Plan 9’s Sam editor by Rob Pike is a pretty neat editor. For my day-to-day editing of text, Acme is my editor of choice, but for server use, Sam is extremely useful.

Sam has this extremely useful feature where you can run the host part on a remote machine, but run the terminal component locally. Previously I had been using vi on my server, but I have plan9port installed on it anyway, so I figured that switching from Acme to Sam for server editing would be more comfortable than switching from Acme to vi.

The first thing I noticed was how much more responsive Sam was than vi. Sam uses ssh to connect to the remote server, which is what I would do to access vi, but since the terminal is running locally, there is zero lag between pressing a key and it the editor registering it. Basically all the important stuff is done locally, so the only time you’ll see any ssh lag is when you read from or write to the disk.

The only thing that takes some getting used to is the command language. Some of it is familliar to me from my vis days, but some things are sort of strange.

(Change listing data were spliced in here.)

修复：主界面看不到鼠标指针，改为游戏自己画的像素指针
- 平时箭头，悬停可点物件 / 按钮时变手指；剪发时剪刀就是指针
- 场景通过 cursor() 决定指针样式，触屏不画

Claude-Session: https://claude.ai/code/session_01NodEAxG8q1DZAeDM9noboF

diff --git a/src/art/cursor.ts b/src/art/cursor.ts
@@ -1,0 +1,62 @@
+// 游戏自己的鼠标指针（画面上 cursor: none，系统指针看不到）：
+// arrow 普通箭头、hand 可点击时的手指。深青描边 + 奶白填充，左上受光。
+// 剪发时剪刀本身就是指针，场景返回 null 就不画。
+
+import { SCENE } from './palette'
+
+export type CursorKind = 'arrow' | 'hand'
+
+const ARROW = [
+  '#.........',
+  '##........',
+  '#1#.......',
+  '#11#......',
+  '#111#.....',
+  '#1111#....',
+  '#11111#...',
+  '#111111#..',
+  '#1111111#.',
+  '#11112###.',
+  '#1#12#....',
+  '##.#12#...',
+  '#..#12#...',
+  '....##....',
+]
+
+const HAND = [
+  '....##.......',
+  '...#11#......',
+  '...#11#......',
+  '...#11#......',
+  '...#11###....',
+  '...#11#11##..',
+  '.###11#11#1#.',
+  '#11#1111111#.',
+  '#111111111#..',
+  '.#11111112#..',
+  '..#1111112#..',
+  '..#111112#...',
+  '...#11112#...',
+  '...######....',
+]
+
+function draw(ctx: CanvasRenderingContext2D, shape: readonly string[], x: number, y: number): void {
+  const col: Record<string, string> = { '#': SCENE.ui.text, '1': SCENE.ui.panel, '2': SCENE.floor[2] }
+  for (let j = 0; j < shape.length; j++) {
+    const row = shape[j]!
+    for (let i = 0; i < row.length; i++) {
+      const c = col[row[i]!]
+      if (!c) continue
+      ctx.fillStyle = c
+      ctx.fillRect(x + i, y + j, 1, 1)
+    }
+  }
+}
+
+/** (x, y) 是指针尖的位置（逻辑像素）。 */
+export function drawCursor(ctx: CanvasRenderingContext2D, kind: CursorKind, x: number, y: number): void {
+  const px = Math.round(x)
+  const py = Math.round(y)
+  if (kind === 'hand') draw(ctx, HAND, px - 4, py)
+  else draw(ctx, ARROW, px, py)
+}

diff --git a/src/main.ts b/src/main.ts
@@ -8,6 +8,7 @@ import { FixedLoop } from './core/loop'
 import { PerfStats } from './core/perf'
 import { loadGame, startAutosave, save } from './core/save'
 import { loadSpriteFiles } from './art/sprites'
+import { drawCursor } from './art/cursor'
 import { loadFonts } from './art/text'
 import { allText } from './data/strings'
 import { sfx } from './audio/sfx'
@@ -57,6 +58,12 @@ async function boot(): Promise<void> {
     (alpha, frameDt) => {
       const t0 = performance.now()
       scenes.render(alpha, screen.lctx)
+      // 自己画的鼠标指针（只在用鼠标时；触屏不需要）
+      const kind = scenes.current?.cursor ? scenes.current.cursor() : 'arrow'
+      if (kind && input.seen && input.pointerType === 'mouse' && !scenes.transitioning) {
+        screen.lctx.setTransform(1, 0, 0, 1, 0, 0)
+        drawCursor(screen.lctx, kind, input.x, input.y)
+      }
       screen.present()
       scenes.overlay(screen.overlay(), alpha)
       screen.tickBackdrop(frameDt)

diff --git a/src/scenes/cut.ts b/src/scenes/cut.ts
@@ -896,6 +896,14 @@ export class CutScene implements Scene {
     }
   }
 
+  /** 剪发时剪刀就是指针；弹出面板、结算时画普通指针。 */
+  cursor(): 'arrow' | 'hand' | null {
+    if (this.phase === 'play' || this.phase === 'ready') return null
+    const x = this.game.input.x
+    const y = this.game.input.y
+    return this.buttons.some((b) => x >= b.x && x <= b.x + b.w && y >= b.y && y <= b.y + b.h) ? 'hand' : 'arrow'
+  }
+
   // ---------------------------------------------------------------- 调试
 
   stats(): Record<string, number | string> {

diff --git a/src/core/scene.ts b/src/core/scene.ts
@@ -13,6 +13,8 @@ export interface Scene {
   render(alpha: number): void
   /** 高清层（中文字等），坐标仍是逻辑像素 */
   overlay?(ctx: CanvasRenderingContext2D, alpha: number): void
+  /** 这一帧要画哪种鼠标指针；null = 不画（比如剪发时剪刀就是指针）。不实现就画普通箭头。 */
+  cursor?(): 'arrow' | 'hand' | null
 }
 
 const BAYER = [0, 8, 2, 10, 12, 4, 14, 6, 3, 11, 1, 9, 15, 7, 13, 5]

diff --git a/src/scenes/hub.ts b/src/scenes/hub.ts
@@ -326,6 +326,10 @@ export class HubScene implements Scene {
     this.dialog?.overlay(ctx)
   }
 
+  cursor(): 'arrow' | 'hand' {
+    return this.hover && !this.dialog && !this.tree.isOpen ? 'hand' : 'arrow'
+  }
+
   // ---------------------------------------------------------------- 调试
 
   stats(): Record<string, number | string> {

Sam takes an interesting approach to representing files. Instead of merely being a collection of lines, Sam makes use of a very expressive toolbox of commands and regular expressions. This means that whenever you want to run a command on certain elements of a file, you first need to use a regular expression to select certain bits of that file. It works better than vim macros, I think, but it does take some getting used to. Acme can also make use of this, using its Edit command, so knowlege in one applies to the other. Most editing can be comfortably done without having to enter a command though. Like Acme, using it is a very zen experience.